## [TASK INSTRUCTIONS]
Go through the material and copy each line that includes "Twitter".

━━ SUPPLIED DATA

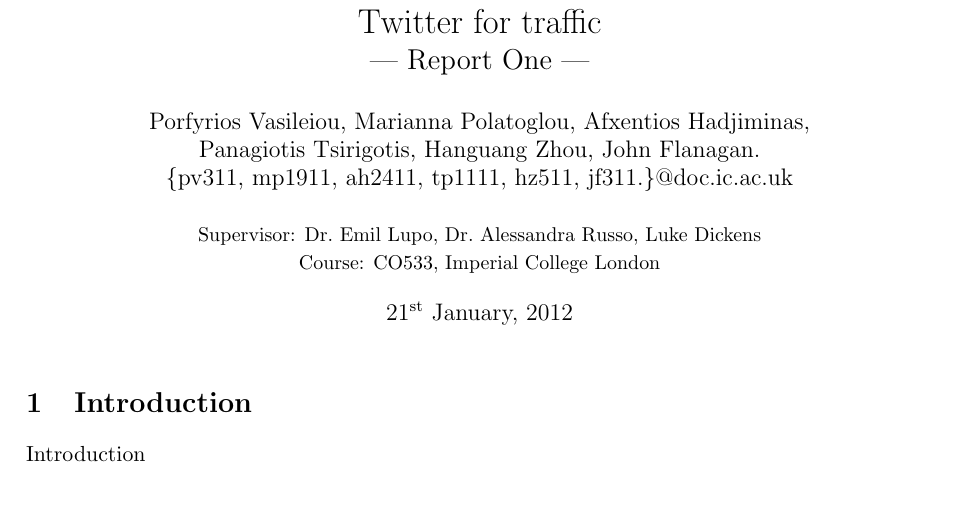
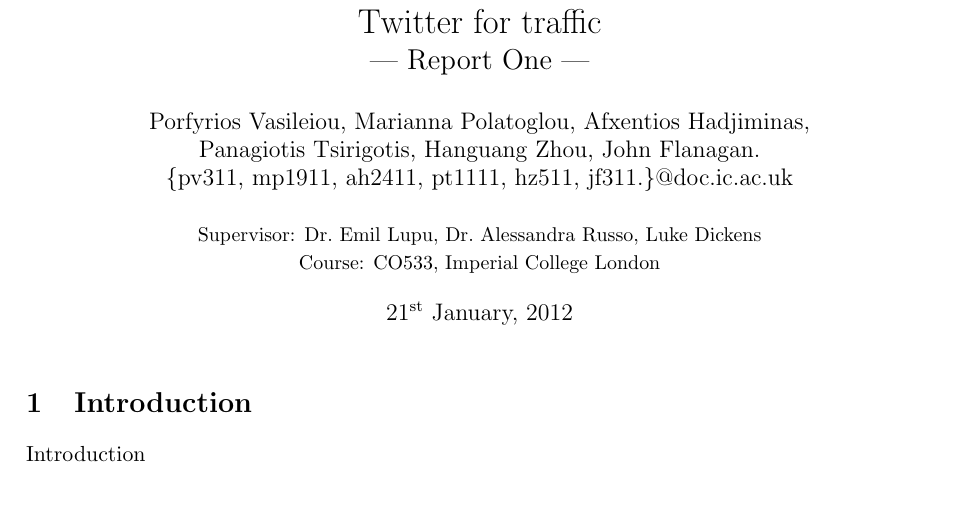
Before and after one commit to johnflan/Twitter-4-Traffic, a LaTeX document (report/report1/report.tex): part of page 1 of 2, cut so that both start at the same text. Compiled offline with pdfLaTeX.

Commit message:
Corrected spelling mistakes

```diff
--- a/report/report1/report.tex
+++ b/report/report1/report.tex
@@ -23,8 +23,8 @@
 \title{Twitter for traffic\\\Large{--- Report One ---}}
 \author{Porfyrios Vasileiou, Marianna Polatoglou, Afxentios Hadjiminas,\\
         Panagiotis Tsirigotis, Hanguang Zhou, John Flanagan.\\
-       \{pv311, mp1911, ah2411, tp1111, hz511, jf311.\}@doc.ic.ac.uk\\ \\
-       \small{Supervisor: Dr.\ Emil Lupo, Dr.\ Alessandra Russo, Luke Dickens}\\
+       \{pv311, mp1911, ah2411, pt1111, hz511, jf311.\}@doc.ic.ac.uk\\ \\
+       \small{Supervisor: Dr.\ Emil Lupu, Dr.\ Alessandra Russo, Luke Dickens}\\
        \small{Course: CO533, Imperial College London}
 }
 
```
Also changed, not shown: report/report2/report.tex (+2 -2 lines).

━━━━

## [ANSWER TO THIS TASK]
Before and after one commit to johnflan/Twitter-4-Traffic, a LaTeX document (report/report1/report.tex): part of page 1 of 2, cut so that both start at the same text. Compiled offline with pdfLaTeX.
 \title{Twitter for traffic\\\Large{--- Report One ---}}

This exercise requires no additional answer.